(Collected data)
'''
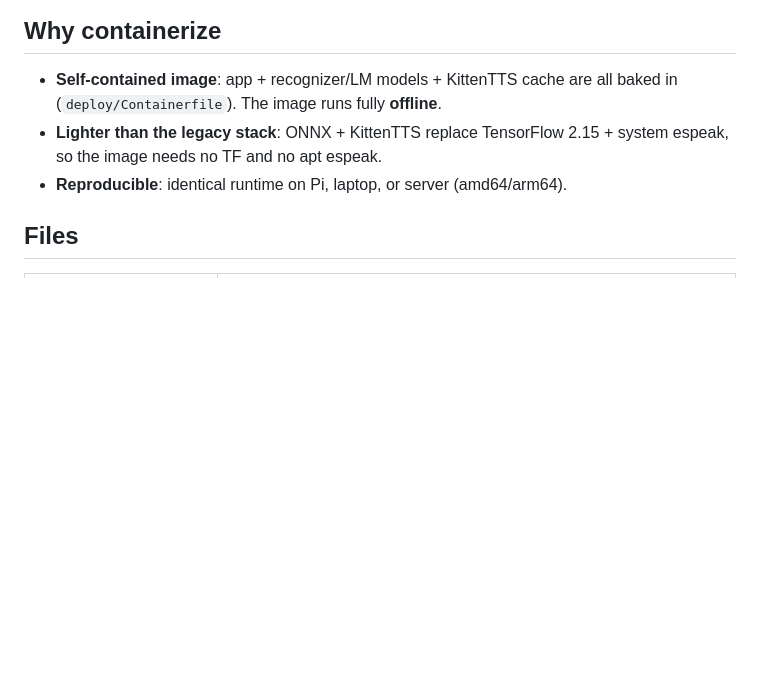
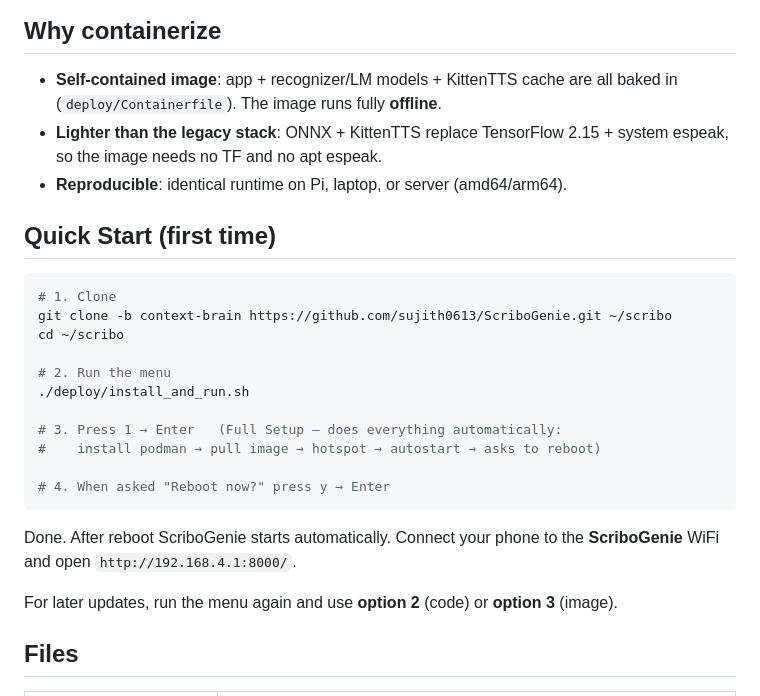
Before and after one commit to sujith0613/ScriboGenie, a Markdown page: deploy/README_PI.md, the part around the change. GitHub-like rendering; blank space fills up the shorter version.

Commit message:
docs: add first-time Quick Start to Pi README

````diff
--- a/deploy/README_PI.md
+++ b/deploy/README_PI.md
@@ -11,6 +11,27 @@ no Python venv, no TensorFlow, no apt `espeak`, no manual model download.
 - **Lighter than the legacy stack**: ONNX + KittenTTS replace TensorFlow 2.15 +
   system espeak, so the image needs no TF and no apt espeak.
 - **Reproducible**: identical runtime on Pi, laptop, or server (amd64/arm64).
+
+## Quick Start (first time)
+
+```bash
+# 1. Clone
+git clone -b context-brain https://github.com/sujith0613/ScriboGenie.git ~/scribo
+cd ~/scribo
+
+# 2. Run the menu
+./deploy/install_and_run.sh
+
+# 3. Press 1 → Enter   (Full Setup — does everything automatically:
+#    install podman → pull image → hotspot → autostart → asks to reboot)
+
+# 4. When asked "Reboot now?" press y → Enter
+```
+
+Done. After reboot ScriboGenie starts automatically.
+Connect your phone to the **ScriboGenie** WiFi and open `http://192.168.4.1:8000/`.
+
+For later updates, run the menu again and use **option 2** (code) or **option 3** (image).
 
 ## Files
 
````
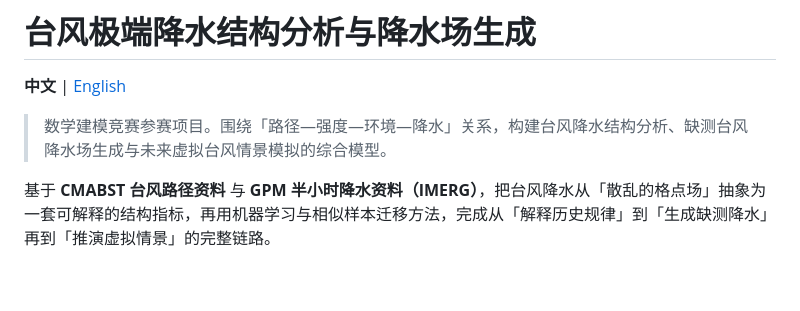
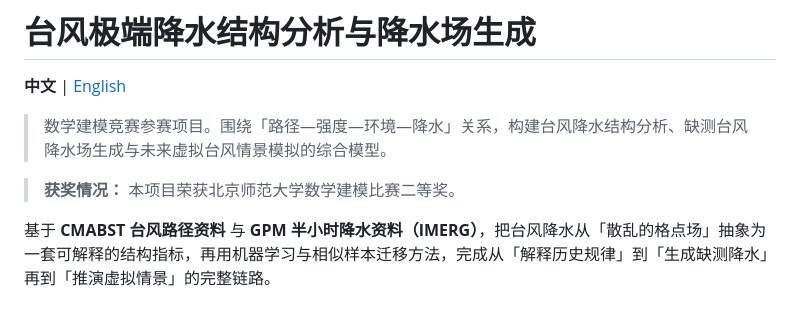
Before and after one commit to cc1107yss/typhoon_rainfall_project, a Markdown page: README.zh-CN.md, the part around the change. Drawn GitHub-style; blank space fills up the shorter version.

Commit message:
docs: add award to Chinese README

```diff
--- a/README.zh-CN.md
+++ b/README.zh-CN.md
@@ -3,6 +3,8 @@
 **中文** | [English](README.md)
 
 > 数学建模竞赛参赛项目。围绕「路径—强度—环境—降水」关系，构建台风降水结构分析、缺测台风降水场生成与未来虚拟台风情景模拟的综合模型。
+
+> **获奖情况：** 本项目荣获北京师范大学数学建模比赛二等奖。
 
 基于 **CMABST 台风路径资料** 与 **GPM 半小时降水资料（IMERG）**，把台风降水从「散乱的格点场」抽象为一套可解释的结构指标，再用机器学习与相似样本迁移方法，完成从「解释历史规律」到「生成缺测降水」再到「推演虚拟情景」的完整链路。
 
```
'''
The problem »
Check each line above for the string "deploy", then copy the ones that have it.

Expected answer »
Before and after one commit to sujith0613/ScriboGenie, a Markdown page: deploy/README_PI.md, the part around the change. GitHub-like rendering; blank space fills up the shorter version.
--- a/deploy/README_PI.md
+++ b/deploy/README_PI.md
+./deploy/install_and_run.sh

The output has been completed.